Then she’s over at the NPR which proclaims thus: African Writer Helps Put Her Community On Media Map. Although I seriously question whether Ms Selasi, delightful though she seems, could be credited with putting her “community” on the map, as though others didn’t come before her. One of those daft declarations the Western media makes about our “community” as par for the course, all the time.
Anyway, the writer is fashionably thin, has chiselled features, soul singer hair and speaks in a ‘smiling’ American voice – all of which helps, I’m sure. What matters most though is that by all accounts, she’s loaded with talent, which is always welcome. Her ‘Ghana Must Go’ – a very Nigerian title if I ever heard one – has been sold by the Wylie Agency to Penguin, and is being championed by Salman Rushdie and Toni Morrison. What’s that like?
Wylie is said to have promised blurbs by Rushdie and Morrison for the book. In fact, ‘The Secret Lives of African Girls’ was first submitted to Toni Morrison (“She would like to help you” – Morrison’s son told Selasi - some help!), who very likely had a hand in the story then ending up on the pages of Granta. Talk about the dream endorsement. I love the deliberate casualness with which Selasi drops the revered name of Morrison in her YouTube appearance for Granta. I also love the fact that she couldn’t actually pull off the casual name-drop without touching her nose, as superstitious liars do when they fear their nose might grow.
Anyhow, Taiye Selasi is gonna blow.

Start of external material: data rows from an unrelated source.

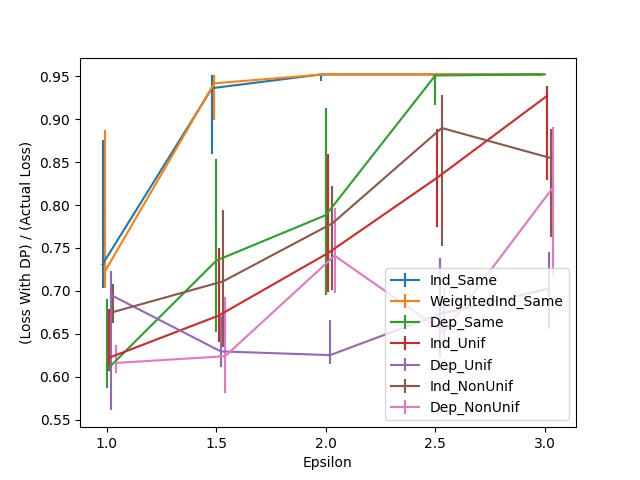
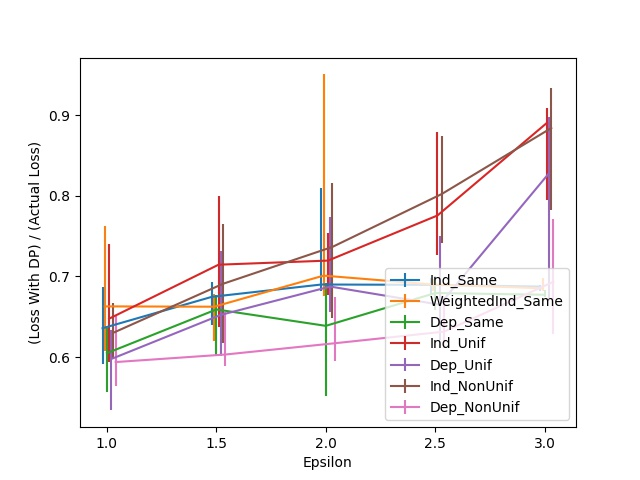
Correct for privacy in feature selection

diff --git a/multi-dim/covtype_rff_efficacy.py b/multi-dim/covtype_rff_efficacy.py
@@ -39,13 +39,14 @@ if __name__ == "__main__":
 	l_name = ['Cover_Type']
 	f_names = ['Elevation', 'Aspect', 'Slope', 'Horizontal_Distance_To_Hydrology', \
 		'Vertical_Distance_To_Hydrology', 'Horizontal_Distance_To_Roadways', \
-		'Vertical_Distance_To_Roadways', 'Hillshade_9am', 'Hillshade_Noon', 'Hillshade_3pm', \
-		'Horizontal_Distance_To_Fire_Points']
+		'Hillshade_9am', 'Hillshade_Noon', 'Hillshade_3pm', 'Horizontal_Distance_To_Fire_Points']
 	f_train, l_train, f_test, l_test = prep_data(file, l_name)
 
 	f_train = f_train[f_names]
-	l_train = l_train[l_train['Cover_Type'] in [6, 7]]
-	f_train = f_train.loc[f_train.index]
+	l_train = l_train[(l_train['Cover_Type'] == 6) | (l_train['Cover_Type'] == 7)]
+	f_train = f_train.loc[l_train.index]
+	l_test = l_test[(l_test['Cover_Type'] == 6) | (l_test['Cover_Type'] == 7)]
+	f_test = f_test.loc[l_test.index]
 	print(l_train.value_counts())
 	print(l_test.value_counts())
 	
@@ -83,9 +84,8 @@ if __name__ == "__main__":
 		for trial in range(num_trials):
 			print('Trial %i' % (trial + 1))
 			# TODO: Maybe create a fit_transform and transform function for RFFs too.
-			omega, beta, f_train_rff = get_rffs(f_train.to_numpy(), dim)
+			omega, beta, f_train_rff = get_rffs(f_train.to_numpy(), dim * 100)
 			f_test_rff = 2 ** (0.5) * np.cos(np.matmul(f_test.to_numpy(), omega) + beta)
-			print(f_train_rff.shape)
 
 			for alg in algs:
 				trial_dict[alg].append(get_loss(f_train_rff, l_train.to_numpy(), f_test_rff, l_test.to_numpy()))

diff --git a/multi-dim/feature_selection.py b/multi-dim/feature_selection.py
@@ -27,7 +27,7 @@ def sample_closest_vecs(reduced_features, mat, vec_norm, p = None):
 		subsample = sample(range(mat.shape[0]), reduced_features)
 	else:	
 		subsample = np.random.choice(mat.shape[0], size = reduced_features, replace = False, p = p)
-	return [choice([-1, 1]) if i not in subsample else 1.0 for i in range(mat.shape[0])]
+	return [0 if i not in subsample else 1.0 for i in range(mat.shape[0])]
 
 class Feature_Selection:
 	def __init__(self, feat_eps, index_universe, feat_type):

diff --git a/multi-dim/experiment_allsketches_utils.py b/multi-dim/experiment_allsketches_utils.py
@@ -18,7 +18,7 @@ def prep_data(file, l_name, index_name = None, f_names = None, test_size = 0.2, 
 		df = pd.read_csv(file).set_index(index_name)
 	else:
 		df = pd.read_csv(file)
-	
+
 	if f_names is None:
 		f_names = list(df.columns)
 		f_names.remove(l_name[0])
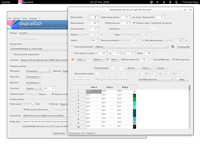
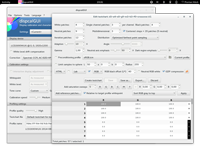
Updated screenshots & ReadMe theme
git-svn-id: https://svn.code.sf.net/p/dispcalgui/code/trunk@2344 6ae35eb0-b8ff-4ca7-919d-0ec1eff389cd

diff --git a/theme/readme.js b/theme/readme.js
@@ -100,7 +100,7 @@ jQuery(function ($) {
 	});
 	
 	/* Indent after br */
-	$('#content br').after('<span class="indent"></span>')
+	$('#content p > br').after('<span class="indent"></span>')
 	
 	/* Teaser */
 	var interval = setInterval(function () {

diff --git a/theme/readme.css b/theme/readme.css
@@ -157,7 +157,7 @@ h5 {
 	font-size: 16px;
 	line-height: 20px;
 }
-acronym {
+acronym[title], span[title] {
 	border-bottom: 1px dotted #ccc;
 	cursor: help;
 }
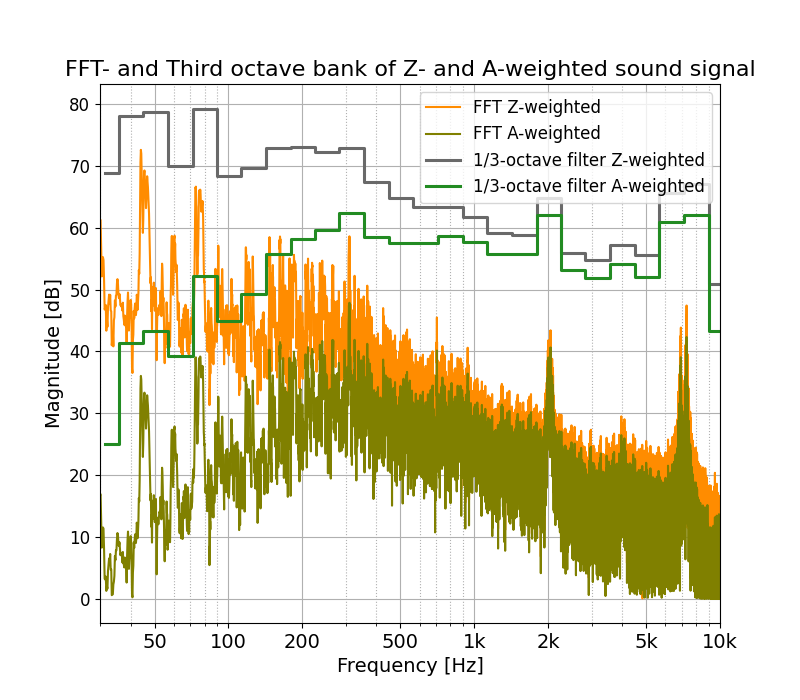
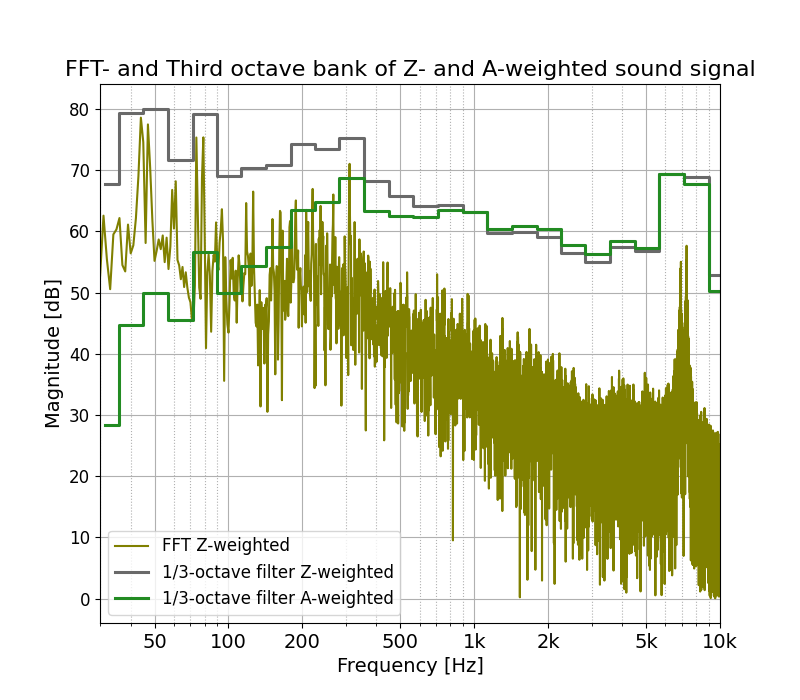
Final code changes

Changed region(s): [[0.0938, 0.12, 0.9062, 0.87], [0.0938, 0.66, 0.125, 0.69], [0.0938, 0.57, 0.125, 0.6]]

diff --git a/A0.py b/A0.py
@@ -120,7 +120,7 @@ def _runningMeanFast(x, N):
     :param N: Window_length
     :return: array with running mean values
     """
-    return np.convolve(x, np.ones((N,))/N)[(N-1):]
+    return 10*np.log10(np.convolve(10**(x/10), np.ones((N,))/N)[(N-1):])
 
 def _fft_signal(array, fs):
     """Generate the FFT and frequency axis values of the time signal
@@ -132,13 +132,13 @@ def _fft_signal(array, fs):
     Returns:
         _type_: Frequency array and FFT values
     """
-    N = len(array)
-    y = np.fft.fft(array)[0:int(N/2)]/N
-    y = 1.41*y
-    #y = _runningMeanFast(y,5)
-    p_y = 20*np.log10(_runningMeanFast(np.abs(y),3) / values.p0)
-    #p_y = _runningMeanFast(p_y, 5)            # Mulig sløyfe denne. Mister energi i spektrumet siden den middler uten å gå over til Pa først.
-    f = fs*np.arange((N/2))/N
+    if (values.nfft != 0) : N = values.nfft
+    if (values.nfft == 0) : N = len(array)
+    y = np.fft.fft(array, N)[0:int(N/2)]/N
+    #y = _runningMeanFast(y,2)
+    #y = np.sqrt(2)*y
+    p_y = 20*np.log10(np.abs(y) / values.p0)
+    f = N*np.arange((N/2))/N
     return f, p_y
 
 def _A_weight(array, fs):
@@ -250,8 +250,8 @@ def _plot_step_Leq(arr, fs):
     l_eq_125ms.append(l_eq_125ms[-1])
 
     fig, ax = plt.subplots(figsize=(8,7))
-    ax.step(time_125ms, l_eq_125ms, where="post",label=str("$L_{eq,125ms}$ - $L_{eq,tot}$ : "+ str(round(leq_tot_125,1)) +" dB"))
-    ax.step(time_1s, l_eq_1s,where="post", label=str("$L_{eq,1s}$ - $L_{eq,tot}$: " + str(round(leq_tot_125,1)) +" dB"))
+    ax.step(time_125ms, l_eq_125ms, color="olive", where="post",label=str("$L_{eq,125ms}$ - $L_{eq,tot}$ : "+ str(round(leq_tot_125,1)) +" dB"))
+    ax.step(time_1s, l_eq_1s,where="post", color="forestgreen", label=str("$L_{eq,1s}$ - $L_{eq,tot}$: " + str(round(leq_tot_125,1)) +" dB"))
     ax.legend()
     ax.set_title("Equivalent sound pressure level for \n fast (125 ms) and slow (1s) time constants")
     ax.set_xlabel("Time [s]")
@@ -273,7 +273,7 @@ def _Lp_from_third_oct(arr):
     for i in arr: Lp += 10**(i/10)
     return 10*np.log10(Lp)
 
-def _sort_into_third_octave_bands(freq, array, third_oct):
+def _sort_into_third_octave_bands(freq, array, third_oct, A_weight_val):
     """Takes in the FFT and frequency values and sort it into third octave bands
 
     Args:
@@ -287,7 +287,6 @@ def _sort_into_third_octave_bands(freq, array, third_oct):
     third_octave_banks = []
     single_bank = []
     i = 0
-
     for it, x in enumerate(freq):
         if (x > third_oct[-1]) : break
         if (x >= third_oct[i] and x < third_oct[i+1]): 
@@ -298,8 +297,10 @@ def _sort_into_third_octave_bands(freq, array, third_oct):
             single_bank = []
             single_bank.append(round(array[it],2))
     filtered_array = []
+    filtered_signal_A = []
     for n in third_octave_banks : filtered_array.append(_Lp_from_third_oct(n))
-    return filtered_array
+    for n, val in enumerate(filtered_array) : filtered_signal_A.append(val + A_weight_val[n])
+    return filtered_array, filtered_signal_A
 
 def _plot_fft_and_third_oct(freq, fft, third_oct_val, third_oct_step, fft_A, freq_A, third_oct_val_A):
     """ Takes in FFT and third octave filtered signal for both Z- and A-weighted signal and plot the values in one figure
@@ -324,8 +325,8 @@ def _plot_fft_and_third_oct(freq, fft, third_oct_val, third_oct_step, fft_A, fre
     Lp_fft_A = _Lp_from_freq(fft_A,freq_A)
     Lp_third_oct_A = _Lp_from_freq(third_oct_val_A,third_oct_step)
 
-    ax.plot(freq, np.abs(fft), color="darkorange",label="FFT Z-weighted")
-    ax.plot(freq_A, np.abs(fft_A), color="olive",label="FFT A-weighted")
+    ax.plot(freq, np.abs(fft), color="olive",label="FFT Z-weighted")
+    #ax.plot(freq_A, np.abs(fft_A), color="olive",label="FFT A-weighted")
     ax.step(third_oct_step, third_oct_val, linewidth=2.2, where="mid", 
             color="dimgray", label="1/3-octave filter Z-weighted")
     ax.step(third_oct_step, third_oct_val_A, linewidth=2.2, 
@@ -365,15 +366,16 @@ def _print_stuff(fs_sound_file=0, sound_file=0, cal_before=0, cal_after=0, A=0, 
     """
     print("********** -- Important values -- **********\n")
     
-    print("- Sampling frequency: {0} Hz -- length of file {1} Seconds \n- Start point: {2} s -- End point: {3} s"
+    print("- Sampling frequency: {0} Hz -- length of file {1} Seconds \n- Start point: {2} s \n- End point: {3} s"
           .format(fs_cal, len(array)/fs_cal, values.start, values.stop))
-    print("- Scaling factor A={}".format(round(A,1)))
+    print("- Scaling factor A = {}".format(round(A,1)))
     print("- Calibration before measurements: {0:.1f} dB\n- Calibration after measurements: {1:.1f} dB "
           .format(cal_before_Lp, cal_after_Lp))
-    print("- Total Lp from entire sound signal Z-weighted: {0:.1f} dB \n- Total Lp from Third octave bands Z-weighted: {1:.1f}".format(_calculate_Lp(array), Lp_fft))
+    print("- Total Lp from sound pressure signal Z-weighted: {0:.1f} dB \n- Total Lp from Third octave bands Z-weighted: {1:.1f} dB".format(_calculate_Lp(array), Lp_fft))
     print("\t\t Z-weighted \t A-weighted\n Lp,fft\t\t{0:.1f} dB\t\t{1:.1f} dB\n Lp,1/3 \t{2:.1f} dB \t{3:.1f} dB".format(Lp_fft, Lp_fft_A, third_oct, third_oct_A))
     
     print("\n******************************************")
+
 
 
 if __name__ == '__main__':
@@ -386,6 +388,7 @@ if __name__ == '__main__':
     #*********   Check calibration, find scaling factor and scale sound pressure array******
     cal_before_Lp, cal_after_Lp, A = _check_calibration(cal_before,cal_after)
     array, A = _scale_array(sound_file,cal_before)
+    
     start = values.start*fs_cal
     stop = values.stop*fs_cal
     array = array[start:stop]
@@ -402,10 +405,13 @@ if __name__ == '__main__':
     freq_A, fft_A = _fft_signal(array_A_weighted, fs_sound_file)
 
     #*********   Sort FFT values into third octave bands for Z- and A-weighted FFT signal ******
-    filtered_signal = _sort_into_third_octave_bands(freq, fft, 
-                                                    values.third_octave_lower[values.third_octave_start:])
-    filtered_signal_A = _sort_into_third_octave_bands(freq_A, fft_A, 
-                                                      values.third_octave_lower[values.third_octave_start:])
+    filtered_signal, filtered_signal_A = _sort_into_third_octave_bands(freq, fft, 
+                                                    values.third_octave_lower[values.third_octave_start:], 
+                                                    values.THIRD_OCTAVE_A_WEIGHTING[values.third_octave_start:])
+    
+    if (values.A_weight_freq == False):
+        filtered_signal_A = _sort_into_third_octave_bands(freq_A, fft_A, 
+                                                          values.third_octave_lower[values.third_octave_start:])
     
     #*********   Plot the FFT and 1/3 octave band values and return the Lp values for these *****
     Lp_fft, Lp_fft_A, third_oct, third_oct_A  = _plot_fft_and_third_oct(freq, fft, filtered_signal, 

diff --git a/values.py b/values.py
@@ -1,13 +1,23 @@
-p0 = 20*10**(-6)
-cal_value = 94
-start = 40
-stop = 46
-third_octave_start = 4
-freq_min = 30
-freq_max = 10000
+p0 = 20*10**(-6)  # p refvalue
+cal_value = 94    # Calibration value in dB
+start = 40        # Start of the sound signal in seconds
+stop = 46         # End of the sound signal in seconds
+third_octave_start = 4   # Start of third octave band array -- 4 means starting from 31.5 Hz
+freq_min = 30     # Xlim minimum value for the frequency plot
+freq_max = 10000  # Xlim maximum value for the frequency plot
 
+nfft = 48000  # Set to zero if nfft value should be length of array
+A_weight_freq = True # If set to False, A weight will be found straight from the A-weight filter on the sound pressure signal
+
+
+#######  Global array values that shall not be changed #########
 x_ticks_third_octave = [50, 100, 200, 500, 1000, 2000, 5000, 10000]
 x_ticks_third_octave_labels = ["50","100", "200", "500", "1k", "2k", "5k", "10k"]
+
+THIRD_OCTAVE_A_WEIGHTING = [
+    -63.4, -56.7, -50.5, -44.7, -39.4, -34.6, -30.2, -26.2, -22.5, -19.1, -16.1, -13.4, -10.9, -8.6, -6.6, -4.8, -3.2,
+    -1.9, -0.8, +0.0, +0.6, +1.0, +1.2, +1.3, +1.2, +1.0, +0.5, -0.1, -1.1, -2.5, -4.3, -6.6, -9.3
+]
 
 THIRD_OCTAVE_A_WEIGHTING = [
     -63.4, -56.7, -50.5, -44.7, -39.4, -34.6, -30.2, -26.2, -22.5, -19.1, -16.1, -13.4, -10.9, -8.6, -6.6, -4.8, -3.2,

Watch out.
Another thing Meanwhile, Salman Rushdie's in today's Observer talking about his latest book, Luka and the Fire of Life; and musing about the shift from writing from the child's eye view ('Midnight's Children' and others) to writing as a father (Haroun and the Sea of Stories). He also rules out a fifth marriage, especially after the much publicised ill-fated one to model Padma Lakshmi, but we'll leave that alone, for now. In the same Observer, constrast Rushdie's view of London to that of Helen Oyeyemi, who muses about packing up from the British capital to roam through cities including New York, Prague, Berlin and Paris. Any chance of Oyeyemi ever touching down in Lagos?
I am a writer and arts journalist now based in Lagos. This is a blog on arts and culture. The focus is on Nigeria's art scene, especially her 'Word's Body' - the writers. As and when, we'll also touch on wider African writing, as well as international literature. In short, a saturation of the arts.